◆ WHAT NEEDS TO BE DONE
Each record below must be written out again in exactly the same form.
··· GIVEN INFORMATION
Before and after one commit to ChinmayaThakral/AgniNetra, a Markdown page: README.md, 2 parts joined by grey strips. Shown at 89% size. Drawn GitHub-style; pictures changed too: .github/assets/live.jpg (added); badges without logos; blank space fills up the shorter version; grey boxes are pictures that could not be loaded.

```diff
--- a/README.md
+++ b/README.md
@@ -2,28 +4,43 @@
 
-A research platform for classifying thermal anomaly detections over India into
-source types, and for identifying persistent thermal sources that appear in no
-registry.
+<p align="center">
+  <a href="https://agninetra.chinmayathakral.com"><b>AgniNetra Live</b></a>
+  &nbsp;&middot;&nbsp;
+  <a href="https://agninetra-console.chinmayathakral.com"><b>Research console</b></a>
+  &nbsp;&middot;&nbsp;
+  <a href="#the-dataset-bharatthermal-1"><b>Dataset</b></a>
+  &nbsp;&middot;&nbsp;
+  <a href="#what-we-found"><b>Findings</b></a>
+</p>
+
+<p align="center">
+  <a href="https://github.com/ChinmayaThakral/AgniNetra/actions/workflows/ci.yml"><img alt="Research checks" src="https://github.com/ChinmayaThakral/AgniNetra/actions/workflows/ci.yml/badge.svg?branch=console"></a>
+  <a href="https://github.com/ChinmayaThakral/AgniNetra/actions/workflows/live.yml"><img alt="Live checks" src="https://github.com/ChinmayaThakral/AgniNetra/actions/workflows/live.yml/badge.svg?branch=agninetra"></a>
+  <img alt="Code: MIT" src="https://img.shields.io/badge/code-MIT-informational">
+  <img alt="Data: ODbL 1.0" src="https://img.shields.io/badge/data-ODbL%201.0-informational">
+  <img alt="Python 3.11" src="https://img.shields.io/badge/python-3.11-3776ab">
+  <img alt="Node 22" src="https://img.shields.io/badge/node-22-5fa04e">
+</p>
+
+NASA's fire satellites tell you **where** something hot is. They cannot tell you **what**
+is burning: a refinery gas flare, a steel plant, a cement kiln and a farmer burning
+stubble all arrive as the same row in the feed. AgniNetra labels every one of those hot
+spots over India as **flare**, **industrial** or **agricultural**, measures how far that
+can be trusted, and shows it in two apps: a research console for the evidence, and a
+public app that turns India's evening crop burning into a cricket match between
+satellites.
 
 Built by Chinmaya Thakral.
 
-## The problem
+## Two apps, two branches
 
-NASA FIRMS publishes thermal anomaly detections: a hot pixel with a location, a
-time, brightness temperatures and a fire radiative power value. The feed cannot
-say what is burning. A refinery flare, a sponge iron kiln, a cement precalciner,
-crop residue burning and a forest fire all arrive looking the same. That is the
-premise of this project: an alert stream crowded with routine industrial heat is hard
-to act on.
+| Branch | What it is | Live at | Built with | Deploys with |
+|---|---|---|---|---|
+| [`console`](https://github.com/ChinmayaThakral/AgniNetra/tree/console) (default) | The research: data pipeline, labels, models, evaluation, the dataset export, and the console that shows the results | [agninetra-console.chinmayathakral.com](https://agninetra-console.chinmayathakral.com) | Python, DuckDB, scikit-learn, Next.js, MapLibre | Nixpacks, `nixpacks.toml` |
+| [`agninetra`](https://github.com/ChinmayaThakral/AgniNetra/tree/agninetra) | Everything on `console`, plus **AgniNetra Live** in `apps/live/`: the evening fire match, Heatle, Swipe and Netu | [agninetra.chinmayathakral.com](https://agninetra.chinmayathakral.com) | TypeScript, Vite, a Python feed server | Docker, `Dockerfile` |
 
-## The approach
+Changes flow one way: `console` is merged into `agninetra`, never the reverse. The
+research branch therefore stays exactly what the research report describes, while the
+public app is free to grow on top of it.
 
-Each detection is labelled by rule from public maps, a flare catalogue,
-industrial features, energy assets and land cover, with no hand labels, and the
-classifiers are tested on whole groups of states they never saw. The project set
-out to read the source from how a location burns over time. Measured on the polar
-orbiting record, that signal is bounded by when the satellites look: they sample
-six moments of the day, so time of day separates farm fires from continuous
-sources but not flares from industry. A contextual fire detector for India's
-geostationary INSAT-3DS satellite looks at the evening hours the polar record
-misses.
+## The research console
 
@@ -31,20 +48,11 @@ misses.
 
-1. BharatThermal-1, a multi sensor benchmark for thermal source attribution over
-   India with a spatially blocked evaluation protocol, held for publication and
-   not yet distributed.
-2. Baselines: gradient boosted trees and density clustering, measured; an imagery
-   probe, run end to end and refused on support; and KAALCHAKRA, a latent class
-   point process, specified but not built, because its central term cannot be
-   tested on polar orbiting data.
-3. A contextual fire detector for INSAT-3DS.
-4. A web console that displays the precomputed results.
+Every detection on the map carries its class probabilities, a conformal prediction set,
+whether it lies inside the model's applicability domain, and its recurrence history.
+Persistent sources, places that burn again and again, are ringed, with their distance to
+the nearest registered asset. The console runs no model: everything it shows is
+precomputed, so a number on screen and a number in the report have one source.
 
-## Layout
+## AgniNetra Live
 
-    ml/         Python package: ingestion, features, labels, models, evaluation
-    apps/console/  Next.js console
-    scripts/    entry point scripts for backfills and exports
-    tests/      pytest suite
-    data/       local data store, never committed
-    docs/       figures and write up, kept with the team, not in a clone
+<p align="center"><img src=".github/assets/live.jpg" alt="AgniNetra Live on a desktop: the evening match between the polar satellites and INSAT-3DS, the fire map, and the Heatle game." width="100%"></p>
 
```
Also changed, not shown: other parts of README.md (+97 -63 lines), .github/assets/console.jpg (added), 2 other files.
······
◆ OUTPUT FOR THIS TASK
Before and after one commit to ChinmayaThakral/AgniNetra, a Markdown page: README.md, 2 parts joined by grey strips. Shown at 89% size. Drawn GitHub-style; pictures changed too: .github/assets/live.jpg (added); badges without logos; blank space fills up the shorter version; grey boxes are pictures that could not be loaded.

```diff
--- a/README.md
+++ b/README.md
@@ -2,28 +4,43 @@
 
-A research platform for classifying thermal anomaly detections over India into
-source types, and for identifying persistent thermal sources that appear in no
-registry.
+<p align="center">
+  <a href="https://agninetra.chinmayathakral.com"><b>AgniNetra Live</b></a>
+  &nbsp;&middot;&nbsp;
+  <a href="https://agninetra-console.chinmayathakral.com"><b>Research console</b></a>
+  &nbsp;&middot;&nbsp;
+  <a href="#the-dataset-bharatthermal-1"><b>Dataset</b></a>
+  &nbsp;&middot;&nbsp;
+  <a href="#what-we-found"><b>Findings</b></a>
+</p>
+
+<p align="center">
+  <a href="https://github.com/ChinmayaThakral/AgniNetra/actions/workflows/ci.yml"><img alt="Research checks" src="https://github.com/ChinmayaThakral/AgniNetra/actions/workflows/ci.yml/badge.svg?branch=console"></a>
+  <a href="https://github.com/ChinmayaThakral/AgniNetra/actions/workflows/live.yml"><img alt="Live checks" src="https://github.com/ChinmayaThakral/AgniNetra/actions/workflows/live.yml/badge.svg?branch=agninetra"></a>
+  <img alt="Code: MIT" src="https://img.shields.io/badge/code-MIT-informational">
+  <img alt="Data: ODbL 1.0" src="https://img.shields.io/badge/data-ODbL%201.0-informational">
+  <img alt="Python 3.11" src="https://img.shields.io/badge/python-3.11-3776ab">
+  <img alt="Node 22" src="https://img.shields.io/badge/node-22-5fa04e">
+</p>
+
+NASA's fire satellites tell you **where** something hot is. They cannot tell you **what**
+is burning: a refinery gas flare, a steel plant, a cement kiln and a farmer burning
+stubble all arrive as the same row in the feed. AgniNetra labels every one of those hot
+spots over India as **flare**, **industrial** or **agricultural**, measures how far that
+can be trusted, and shows it in two apps: a research console for the evidence, and a
+public app that turns India's evening crop burning into a cricket match between
+satellites.
 
 Built by Chinmaya Thakral.
 
-## The problem
+## Two apps, two branches
 
-NASA FIRMS publishes thermal anomaly detections: a hot pixel with a location, a
-time, brightness temperatures and a fire radiative power value. The feed cannot
-say what is burning. A refinery flare, a sponge iron kiln, a cement precalciner,
-crop residue burning and a forest fire all arrive looking the same. That is the
-premise of this project: an alert stream crowded with routine industrial heat is hard
-to act on.
+| Branch | What it is | Live at | Built with | Deploys with |
+|---|---|---|---|---|
+| [`console`](https://github.com/ChinmayaThakral/AgniNetra/tree/console) (default) | The research: data pipeline, labels, models, evaluation, the dataset export, and the console that shows the results | [agninetra-console.chinmayathakral.com](https://agninetra-console.chinmayathakral.com) | Python, DuckDB, scikit-learn, Next.js, MapLibre | Nixpacks, `nixpacks.toml` |
+| [`agninetra`](https://github.com/ChinmayaThakral/AgniNetra/tree/agninetra) | Everything on `console`, plus **AgniNetra Live** in `apps/live/`: the evening fire match, Heatle, Swipe and Netu | [agninetra.chinmayathakral.com](https://agninetra.chinmayathakral.com) | TypeScript, Vite, a Python feed server | Docker, `Dockerfile` |
 
-## The approach
+Changes flow one way: `console` is merged into `agninetra`, never the reverse. The
+research branch therefore stays exactly what the research report describes, while the
+public app is free to grow on top of it.
 
-Each detection is labelled by rule from public maps, a flare catalogue,
-industrial features, energy assets and land cover, with no hand labels, and the
-classifiers are tested on whole groups of states they never saw. The project set
-out to read the source from how a location burns over time. Measured on the polar
-orbiting record, that signal is bounded by when the satellites look: they sample
-six moments of the day, so time of day separates farm fires from continuous
-sources but not flares from industry. A contextual fire detector for India's
-geostationary INSAT-3DS satellite looks at the evening hours the polar record
-misses.
+## The research console
 
@@ -31,20 +48,11 @@ misses.
 
-1. BharatThermal-1, a multi sensor benchmark for thermal source attribution over
-   India with a spatially blocked evaluation protocol, held for publication and
-   not yet distributed.
-2. Baselines: gradient boosted trees and density clustering, measured; an imagery
-   probe, run end to end and refused on support; and KAALCHAKRA, a latent class
-   point process, specified but not built, because its central term cannot be
-   tested on polar orbiting data.
-3. A contextual fire detector for INSAT-3DS.
-4. A web console that displays the precomputed results.
+Every detection on the map carries its class probabilities, a conformal prediction set,
+whether it lies inside the model's applicability domain, and its recurrence history.
+Persistent sources, places that burn again and again, are ringed, with their distance to
+the nearest registered asset. The console runs no model: everything it shows is
+precomputed, so a number on screen and a number in the report have one source.
 
-## Layout
+## AgniNetra Live
 
-    ml/         Python package: ingestion, features, labels, models, evaluation
-    apps/console/  Next.js console
-    scripts/    entry point scripts for backfills and exports
-    tests/      pytest suite
-    data/       local data store, never committed
-    docs/       figures and write up, kept with the team, not in a clone
+<p align="center"><img src=".github/assets/live.jpg" alt="AgniNetra Live on a desktop: the evening match between the polar satellites and INSAT-3DS, the fire map, and the Heatle game." width="100%"></p>
 
```
Also changed, not shown: other parts of README.md (+97 -63 lines), .github/assets/console.jpg (added), 2 other files.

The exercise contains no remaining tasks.